My father Arthur was a very special guy. He was widely knowledgable yet possessed an endearing naiveté; a scientist by profession, he was an artist and musician by avocation; annoyingly stubborn at times yet always generous of spirit; a profound thinker and also mischievous; a punster and a teller of corny jokes, my dad was a man of great inner strength and drive yet the most gentle of souls.
Raised in Liberty, New York, the Catskill town where my Russian immigrant grandparents had a farm and later ran a small hotel, he attended the early grades in a one-room schoolhouse. He was often skipped ahead because, as he once told me, he’d listen and learn the more challenging lessons the teacher was giving the older kids.
Always interested in science, as an inquisitive farm boy he dissected a few unfortunate frogs, and remembered accompanying the town doctor as he drove around the countryside in his Model T Ford making house calls.
Arthur went on to NYU Heights, later my alma mater too, and then to NYU Med graduating at age 24 – remember that one-room schoolhouse?
My dad was amazingly gifted in many ways, as a physician and diagnostician, an artist and craftsman, and a self-taught classical pianist. But what I was most proud of when I was a little girl was that he could ride a horse bare-back, milk a cow, and ice skate backwards!
Years ago I shattered a large glass bowl on my kitchen floor. Shoeless, I stepped on shards of broken glass and my husband took me to the local emergency room with a very bloody extremity. But for all their skill and medical equipment, they couldn’t get out all the slivers, and I was sent home with an apology and an X-ray of my foot.
So I called my dad. He came over, held the X-ray up to the little lamp on my night table, and as I lay on my bed he removed all the glass with a bent safety pin.
Throughout their lives both my parents were very proud of their Judaism although they were non-believers and unaffiliated. Yet during a hospitalization a few months before he died, my father and the rabbi who was the hospital chaplain formed a surprising friendship. Over long conversations they came to know each other quite well, and so when my dad died my mother asked the rabbi to officiate at the funeral.
And then on a sunny September morning we gathered to bid farewell to a very special guy.
My sister Laurie, by then a research biologist, remembered the trips the two of them made to the Museum of Natural History when she was a kid.
My uncle Stevie was now the only one left to remember days on the farm with my grandparents, my aunt Fran and my dad – his big brother Arthur – who, he told us, played second base on a rag-tag team they called the Liberty Farmers.
My husband Danny spoke of his beloved father-in-law, calling him a cross between Albert Schweitzer and Tom Sawyer, and my son Noah remembered fishing with his grandfather in the Rockaways, and trips with his grandparents to DisneyWorld.
And then my dad’s friend the rabbi spoke.
“Arthur may not have believed in God,” the rabbi told us, “but God believed in Arthur.”
So did we.

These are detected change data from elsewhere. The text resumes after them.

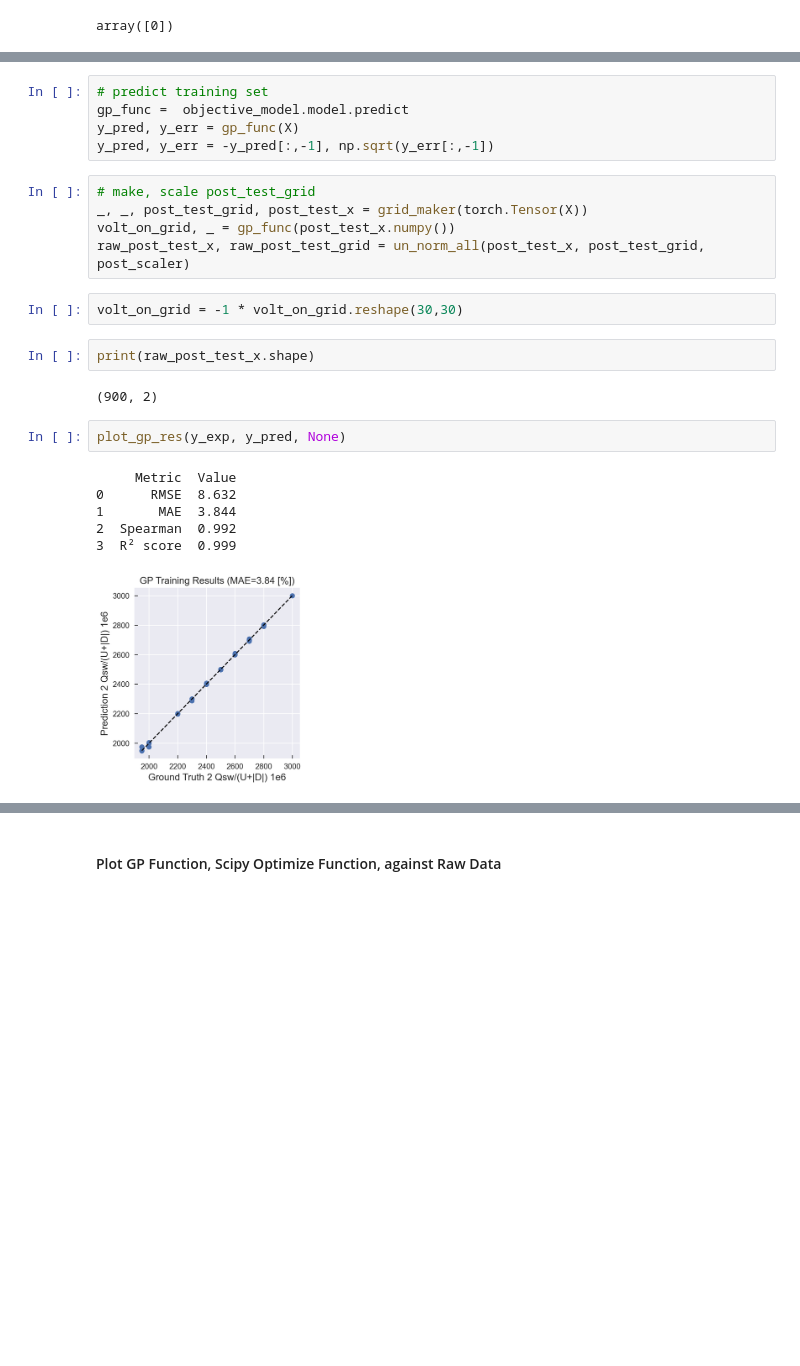
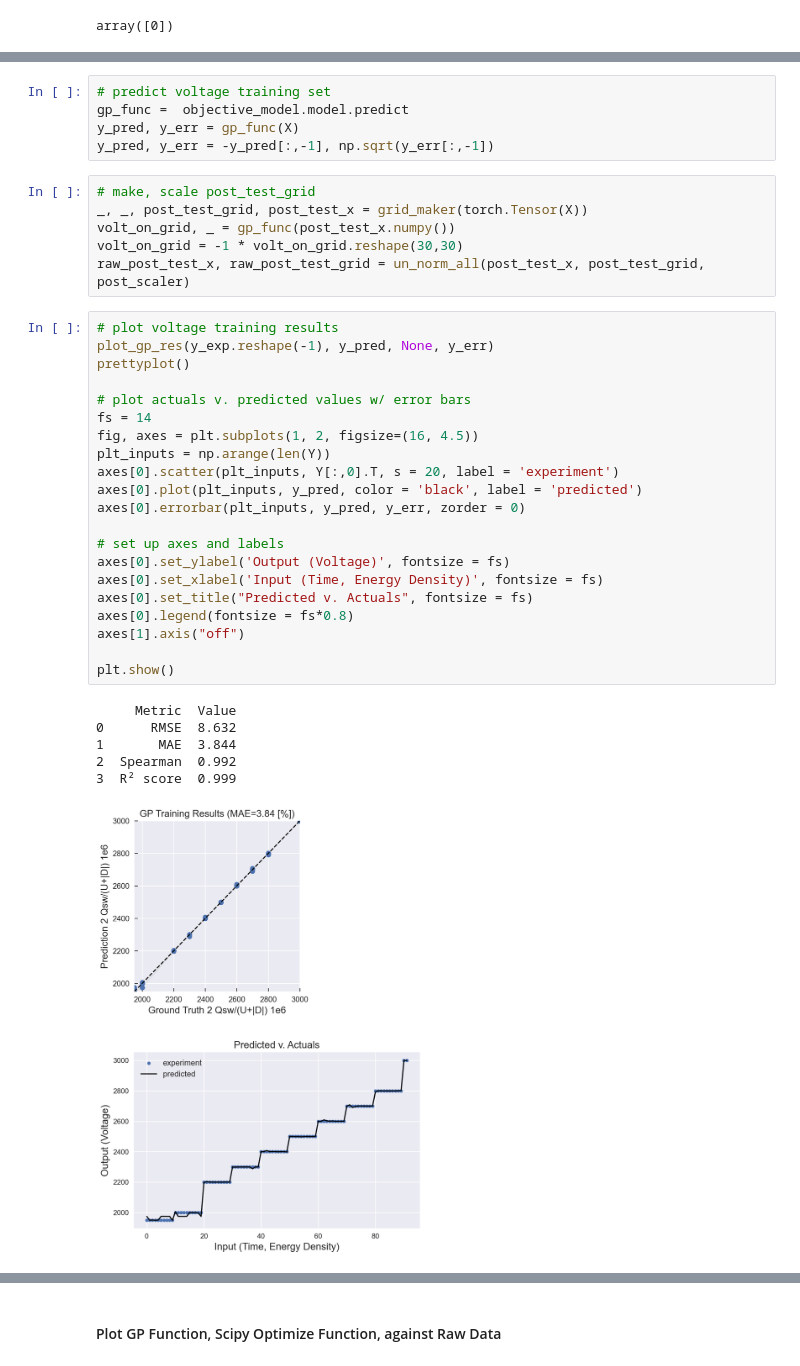
Before and after one commit to vtjong/Bayesian-Optimization-Ferroelectrics, a Jupyter notebook: src/ferro-gp guineapig.ipynb, the cells around one changed output, grey strips where cells are left out. Cells and saved outputs as stored; diff of their text form; blank space fills up the shorter version.

Commit message:
post-processing code clean-up

```diff
--- a/src/ferro-gp guineapig.ipynb
+++ b/src/ferro-gp guineapig.ipynb
@@ -650,5 +593,5 @@ print(objective_model.model.kern.lengthscale, '\n', objective_model.model.kern.v
 # %%
-# predict training set
+# predict voltage training set
 gp_func =  objective_model.model.predict
 y_pred, y_err = gp_func(X)
 y_pred, y_err = -y_pred[:,-1], np.sqrt(y_err[:,-1])
@@ -656,20 +599,35 @@ y_pred, y_err = -y_pred[:,-1], np.sqrt(y_err[:,-1])
 # make, scale post_test_grid
 _, _, post_test_grid, post_test_x = grid_maker(torch.Tensor(X))
 volt_on_grid, _ = gp_func(post_test_x.numpy())
+volt_on_grid = -1 * volt_on_grid.reshape(30,30)
 raw_post_test_x, raw_post_test_grid = un_norm_all(post_test_x, post_test_grid, post_scaler)
-# %%
-volt_on_grid = -1 * volt_on_grid.reshape(30,30)
-# %%
-print(raw_post_test_x.shape)
-# %% [output]
-(900, 2)
-# %%
-plot_gp_res(y_exp, y_pred, None)
-# %% [output]
-     Metric  Value
-0      RMSE  8.632
-1       MAE  3.844
-2  Spearman  0.992
-3  R² score  0.999
-[figure, removed]
+# %%
+# plot voltage training results
+plot_gp_res(y_exp.reshape(-1), y_pred, None, y_err)
+prettyplot()
+
+# plot actuals v. predicted values w/ error bars
+fs = 14
+fig, axes = plt.subplots(1, 2, figsize=(16, 4.5))
+plt_inputs = np.arange(len(Y))
+axes[0].scatter(plt_inputs, Y[:,0].T, s = 20, label = 'experiment')
+axes[0].plot(plt_inputs, y_pred, color = 'black', label = 'predicted')
+axes[0].errorbar(plt_inputs, y_pred, y_err, zorder = 0)
+
+# set up axes and labels
+axes[0].set_ylabel('Output (Voltage)', fontsize = fs)
+axes[0].set_xlabel('Input (Time, Energy Density)', fontsize = fs)
+axes[0].set_title("Predicted v. Actuals", fontsize = fs)
+axes[0].legend(fontsize = fs*0.8)
+axes[1].axis("off")
+
+plt.show()
+# %% [output]
+     Metric  Value
+0      RMSE  8.632
+1       MAE  3.844
+2  Spearman  0.992
+3  R² score  0.999
+[figure, added]
+[figure, added]
 # %%
```
Also changed, not shown: parts of 20 cells of this notebook, 3 other files.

Dana Susan Lehrman
This retired librarian loves big city bustle and cozy country weekends, friends and family, good books and theatre, movies and jazz, travel, tennis, Yankee baseball, and writing about life as she sees it on her blog World Thru Brown Eyes!